[Collection entries]
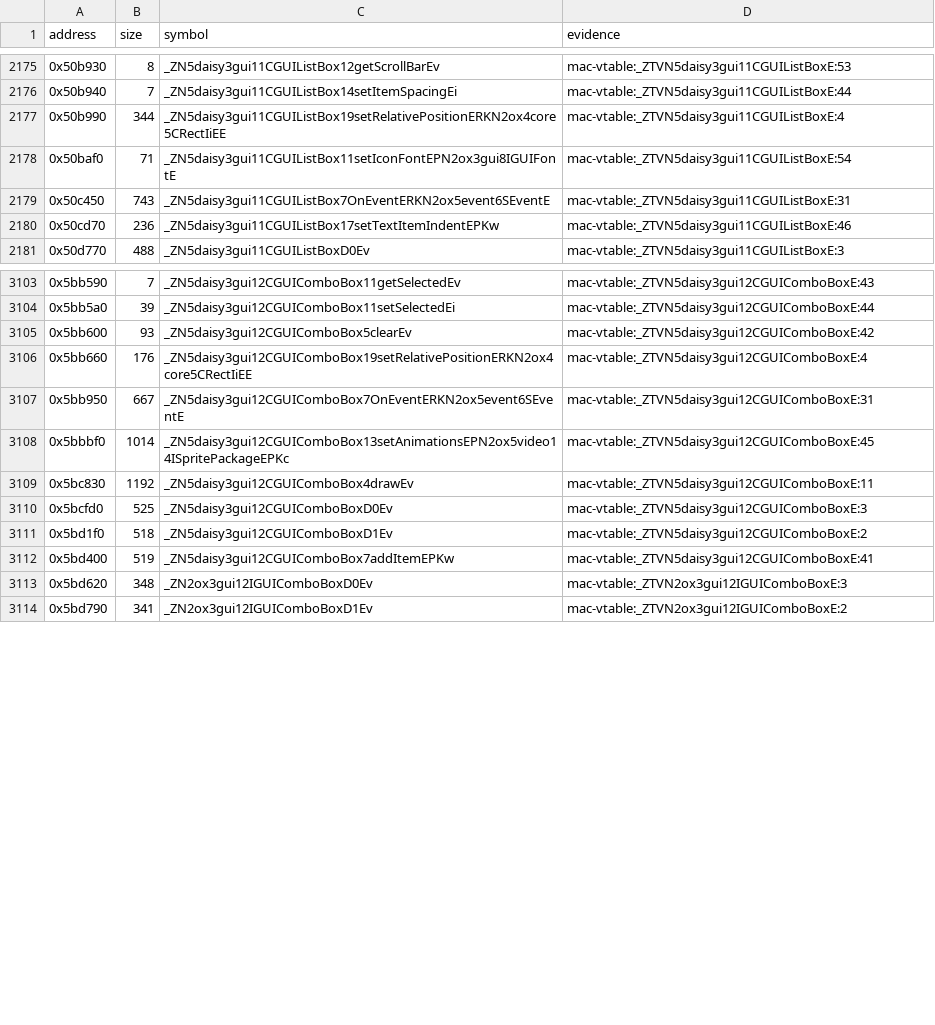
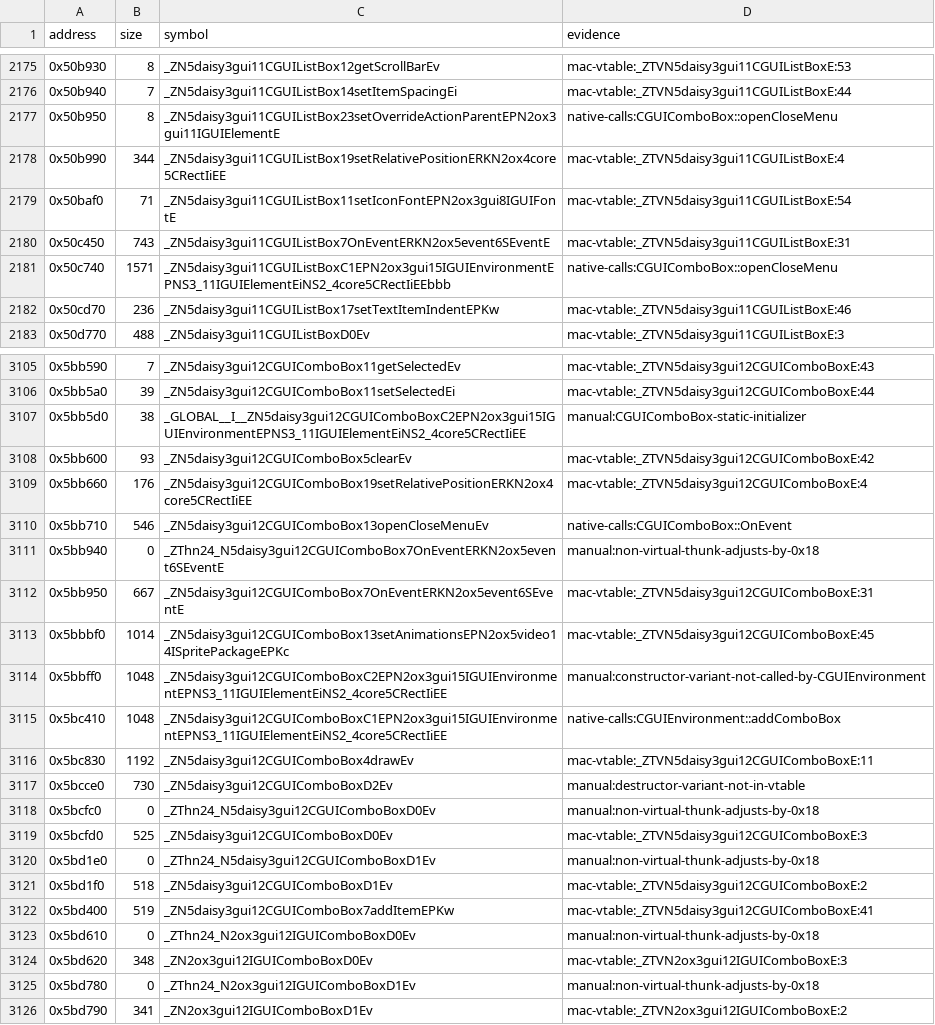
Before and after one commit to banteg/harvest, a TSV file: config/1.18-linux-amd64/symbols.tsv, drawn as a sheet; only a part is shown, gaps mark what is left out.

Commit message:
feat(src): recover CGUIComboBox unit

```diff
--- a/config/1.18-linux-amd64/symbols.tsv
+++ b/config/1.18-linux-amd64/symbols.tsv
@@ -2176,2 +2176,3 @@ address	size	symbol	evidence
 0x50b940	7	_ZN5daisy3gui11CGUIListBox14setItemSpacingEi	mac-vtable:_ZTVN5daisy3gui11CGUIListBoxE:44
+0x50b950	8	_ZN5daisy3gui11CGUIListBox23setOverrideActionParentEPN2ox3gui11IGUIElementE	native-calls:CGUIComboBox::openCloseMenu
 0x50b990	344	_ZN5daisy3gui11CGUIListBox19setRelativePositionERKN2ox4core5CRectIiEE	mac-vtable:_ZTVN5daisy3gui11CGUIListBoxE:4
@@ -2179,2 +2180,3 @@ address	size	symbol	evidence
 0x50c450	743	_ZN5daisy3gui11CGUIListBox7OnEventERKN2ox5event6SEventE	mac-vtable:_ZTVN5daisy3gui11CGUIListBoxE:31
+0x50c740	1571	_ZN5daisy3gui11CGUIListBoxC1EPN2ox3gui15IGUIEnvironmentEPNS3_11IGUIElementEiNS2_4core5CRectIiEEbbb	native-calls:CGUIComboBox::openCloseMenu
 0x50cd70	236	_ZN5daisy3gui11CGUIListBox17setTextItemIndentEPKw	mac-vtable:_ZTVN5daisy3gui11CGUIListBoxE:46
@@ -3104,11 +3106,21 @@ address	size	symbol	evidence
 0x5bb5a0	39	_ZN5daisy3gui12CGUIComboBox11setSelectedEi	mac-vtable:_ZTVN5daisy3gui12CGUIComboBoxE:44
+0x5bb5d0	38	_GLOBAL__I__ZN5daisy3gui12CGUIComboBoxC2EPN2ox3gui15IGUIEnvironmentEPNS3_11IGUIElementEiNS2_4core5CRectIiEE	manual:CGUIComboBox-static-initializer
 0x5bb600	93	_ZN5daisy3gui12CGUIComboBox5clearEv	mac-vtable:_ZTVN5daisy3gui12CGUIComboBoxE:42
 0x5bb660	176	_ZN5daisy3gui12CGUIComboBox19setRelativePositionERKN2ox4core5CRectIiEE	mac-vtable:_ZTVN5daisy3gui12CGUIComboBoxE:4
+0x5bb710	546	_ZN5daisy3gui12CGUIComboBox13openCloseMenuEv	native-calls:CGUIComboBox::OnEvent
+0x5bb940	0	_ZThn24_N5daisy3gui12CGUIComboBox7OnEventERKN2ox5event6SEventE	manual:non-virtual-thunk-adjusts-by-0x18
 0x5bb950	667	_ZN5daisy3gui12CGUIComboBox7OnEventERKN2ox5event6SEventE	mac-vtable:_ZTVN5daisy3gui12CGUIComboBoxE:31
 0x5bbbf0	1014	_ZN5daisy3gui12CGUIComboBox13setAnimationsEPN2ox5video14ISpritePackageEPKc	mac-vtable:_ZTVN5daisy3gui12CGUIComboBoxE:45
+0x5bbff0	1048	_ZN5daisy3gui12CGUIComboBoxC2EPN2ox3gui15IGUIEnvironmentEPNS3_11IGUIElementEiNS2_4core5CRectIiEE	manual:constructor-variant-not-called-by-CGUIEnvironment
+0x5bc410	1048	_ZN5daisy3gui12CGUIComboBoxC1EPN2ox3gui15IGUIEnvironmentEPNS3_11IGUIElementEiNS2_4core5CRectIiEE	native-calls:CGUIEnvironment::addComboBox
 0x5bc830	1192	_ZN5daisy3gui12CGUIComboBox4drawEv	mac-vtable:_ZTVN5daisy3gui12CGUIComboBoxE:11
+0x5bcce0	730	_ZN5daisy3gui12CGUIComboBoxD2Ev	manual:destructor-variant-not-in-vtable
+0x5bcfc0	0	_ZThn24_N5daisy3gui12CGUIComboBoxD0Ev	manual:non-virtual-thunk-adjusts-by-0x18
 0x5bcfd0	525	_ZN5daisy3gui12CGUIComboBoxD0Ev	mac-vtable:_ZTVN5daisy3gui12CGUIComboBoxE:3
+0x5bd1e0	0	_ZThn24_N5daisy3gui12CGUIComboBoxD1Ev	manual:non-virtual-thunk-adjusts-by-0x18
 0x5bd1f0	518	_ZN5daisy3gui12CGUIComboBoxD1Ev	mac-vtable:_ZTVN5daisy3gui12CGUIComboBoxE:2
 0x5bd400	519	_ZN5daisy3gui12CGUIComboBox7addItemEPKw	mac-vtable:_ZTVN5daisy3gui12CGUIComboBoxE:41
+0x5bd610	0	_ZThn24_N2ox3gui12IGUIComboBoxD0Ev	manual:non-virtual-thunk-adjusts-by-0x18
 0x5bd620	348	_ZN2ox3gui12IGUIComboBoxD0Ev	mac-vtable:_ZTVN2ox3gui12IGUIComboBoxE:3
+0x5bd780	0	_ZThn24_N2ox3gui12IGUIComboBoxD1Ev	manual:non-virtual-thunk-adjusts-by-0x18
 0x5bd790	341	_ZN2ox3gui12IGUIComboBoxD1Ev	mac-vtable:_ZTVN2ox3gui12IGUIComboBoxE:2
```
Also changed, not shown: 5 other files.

==

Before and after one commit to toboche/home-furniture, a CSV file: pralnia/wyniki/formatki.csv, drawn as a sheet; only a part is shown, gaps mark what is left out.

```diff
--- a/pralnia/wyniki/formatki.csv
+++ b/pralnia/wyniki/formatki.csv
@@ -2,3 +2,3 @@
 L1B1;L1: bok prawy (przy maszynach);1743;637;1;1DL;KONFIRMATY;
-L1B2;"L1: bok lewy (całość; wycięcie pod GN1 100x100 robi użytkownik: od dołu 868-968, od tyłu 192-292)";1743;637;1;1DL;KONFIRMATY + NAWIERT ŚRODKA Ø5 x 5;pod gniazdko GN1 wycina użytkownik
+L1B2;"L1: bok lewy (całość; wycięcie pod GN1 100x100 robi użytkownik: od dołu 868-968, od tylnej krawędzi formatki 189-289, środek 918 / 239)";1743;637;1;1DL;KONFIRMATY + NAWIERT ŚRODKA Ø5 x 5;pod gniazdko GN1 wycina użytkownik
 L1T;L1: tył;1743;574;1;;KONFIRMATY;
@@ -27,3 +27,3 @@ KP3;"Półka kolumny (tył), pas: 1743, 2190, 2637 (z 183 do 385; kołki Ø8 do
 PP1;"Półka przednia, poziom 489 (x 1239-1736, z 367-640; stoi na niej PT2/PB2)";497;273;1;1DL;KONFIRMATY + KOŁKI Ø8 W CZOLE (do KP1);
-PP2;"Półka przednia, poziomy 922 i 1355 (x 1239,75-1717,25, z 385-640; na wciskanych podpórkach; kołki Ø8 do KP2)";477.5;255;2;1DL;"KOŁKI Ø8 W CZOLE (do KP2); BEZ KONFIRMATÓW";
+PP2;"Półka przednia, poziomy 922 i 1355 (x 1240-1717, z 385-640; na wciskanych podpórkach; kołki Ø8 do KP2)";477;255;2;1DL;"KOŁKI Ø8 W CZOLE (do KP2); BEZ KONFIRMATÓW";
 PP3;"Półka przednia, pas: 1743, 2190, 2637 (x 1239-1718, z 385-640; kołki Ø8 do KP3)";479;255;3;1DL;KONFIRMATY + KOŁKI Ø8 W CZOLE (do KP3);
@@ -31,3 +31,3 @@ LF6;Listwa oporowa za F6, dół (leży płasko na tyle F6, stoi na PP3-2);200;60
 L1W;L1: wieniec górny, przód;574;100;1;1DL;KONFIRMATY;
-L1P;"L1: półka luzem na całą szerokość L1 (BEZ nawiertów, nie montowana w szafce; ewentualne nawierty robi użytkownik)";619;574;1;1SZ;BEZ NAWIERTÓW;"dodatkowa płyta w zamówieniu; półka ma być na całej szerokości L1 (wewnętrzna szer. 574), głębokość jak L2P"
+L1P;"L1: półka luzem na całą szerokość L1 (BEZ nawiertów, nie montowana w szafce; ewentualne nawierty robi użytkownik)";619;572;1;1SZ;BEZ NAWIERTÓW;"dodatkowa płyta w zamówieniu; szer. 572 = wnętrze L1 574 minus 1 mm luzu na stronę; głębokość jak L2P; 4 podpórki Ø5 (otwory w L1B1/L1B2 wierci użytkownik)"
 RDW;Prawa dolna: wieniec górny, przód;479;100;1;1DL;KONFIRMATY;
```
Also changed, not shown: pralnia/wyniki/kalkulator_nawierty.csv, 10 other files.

==

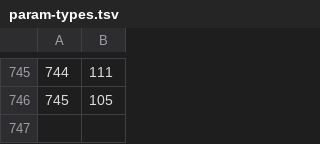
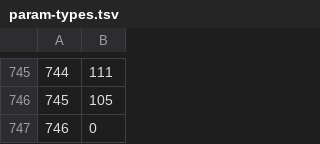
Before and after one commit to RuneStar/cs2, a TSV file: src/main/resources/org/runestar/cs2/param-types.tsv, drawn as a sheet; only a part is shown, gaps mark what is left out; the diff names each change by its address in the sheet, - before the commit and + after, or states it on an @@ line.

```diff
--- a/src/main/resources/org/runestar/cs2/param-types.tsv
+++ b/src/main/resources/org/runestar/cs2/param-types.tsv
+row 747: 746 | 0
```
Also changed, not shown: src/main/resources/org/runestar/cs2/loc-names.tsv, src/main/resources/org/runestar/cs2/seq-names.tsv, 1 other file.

# Description of the task
State only how many lines above contain "CZOLE".

# Written answer
4